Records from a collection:
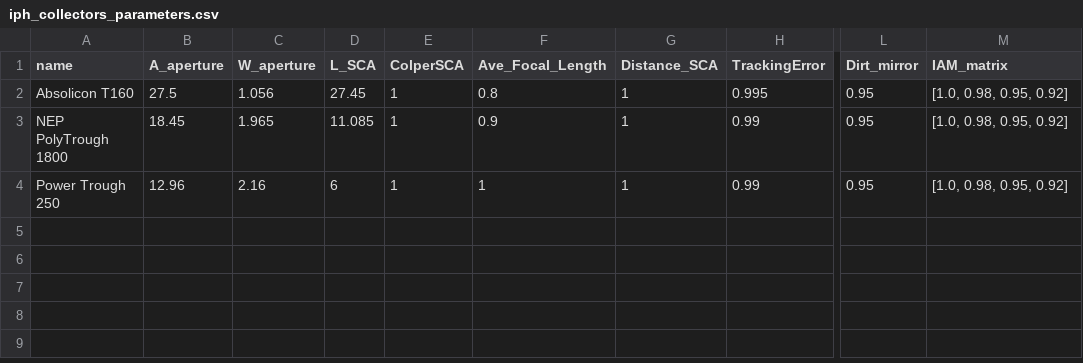
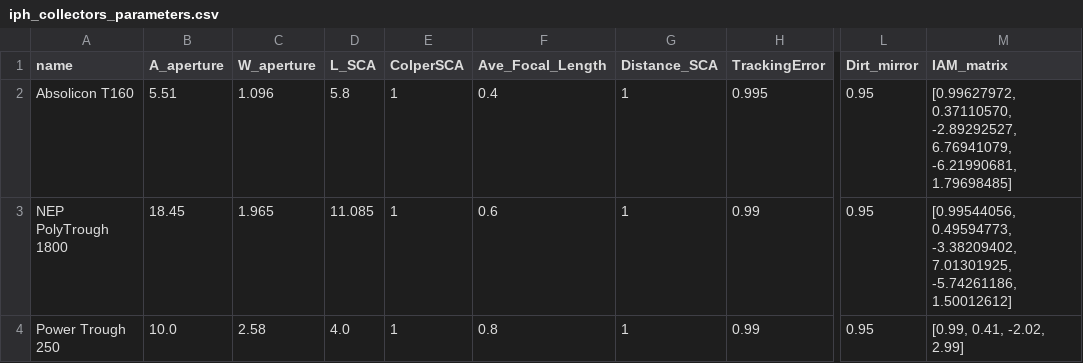
Before and after one commit to ppadillaq/sammoo, a CSV file: sammoo/resources/collector_data/iph_collectors_parameters.csv, drawn as a sheet; only a part is shown, gaps mark what is left out; the diff names each change by its address in the sheet, - before the commit and + after, or states it on an @@ line.

Commit message:
Updates collector data with data extracted from datasheets and IAM coefficients calculated by quintic polynomial fit.

```diff
--- a/sammoo/resources/collector_data/iph_collectors_parameters.csv
+++ b/sammoo/resources/collector_data/iph_collectors_parameters.csv
-B2 (A_aperture): 27.5
+B2 (A_aperture): 5.51
-C2 (W_aperture): 1.056
+C2 (W_aperture): 1.096
-D2 (L_SCA): 27.45
+D2 (L_SCA): 5.8
-F2 (Ave_Focal_Length): 0.8
+F2 (Ave_Focal_Length): 0.4
-M2 (IAM_matrix): [1.0, 0.98, 0.95, 0.92]
+M2 (IAM_matrix): [0.99627972, 0.37110570, -2.89292527, 6.76941079, -6.21990681, 1.79698485]
-F3 (Ave_Focal_Length): 0.9
+F3 (Ave_Focal_Length): 0.6
-M3 (IAM_matrix): [1.0, 0.98, 0.95, 0.92]
+M3 (IAM_matrix): [0.99544056, 0.49594773, -3.38209402, 7.01301925, -5.74261186, 1.50012612]
-B4 (A_aperture): 12.96
+B4 (A_aperture): 10.0
-C4 (W_aperture): 2.16
+C4 (W_aperture): 2.58
-D4 (L_SCA): 6
+D4 (L_SCA): 4.0
-F4 (Ave_Focal_Length): 1
+F4 (Ave_Focal_Length): 0.8
-M4 (IAM_matrix): [1.0, 0.98, 0.95, 0.92]
+M4 (IAM_matrix): [0.99, 0.41, -2.02, 2.99]
```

- What the task requires
In the records above, how many lines contain the string "resources"? State that number only.

- Completed exercise
3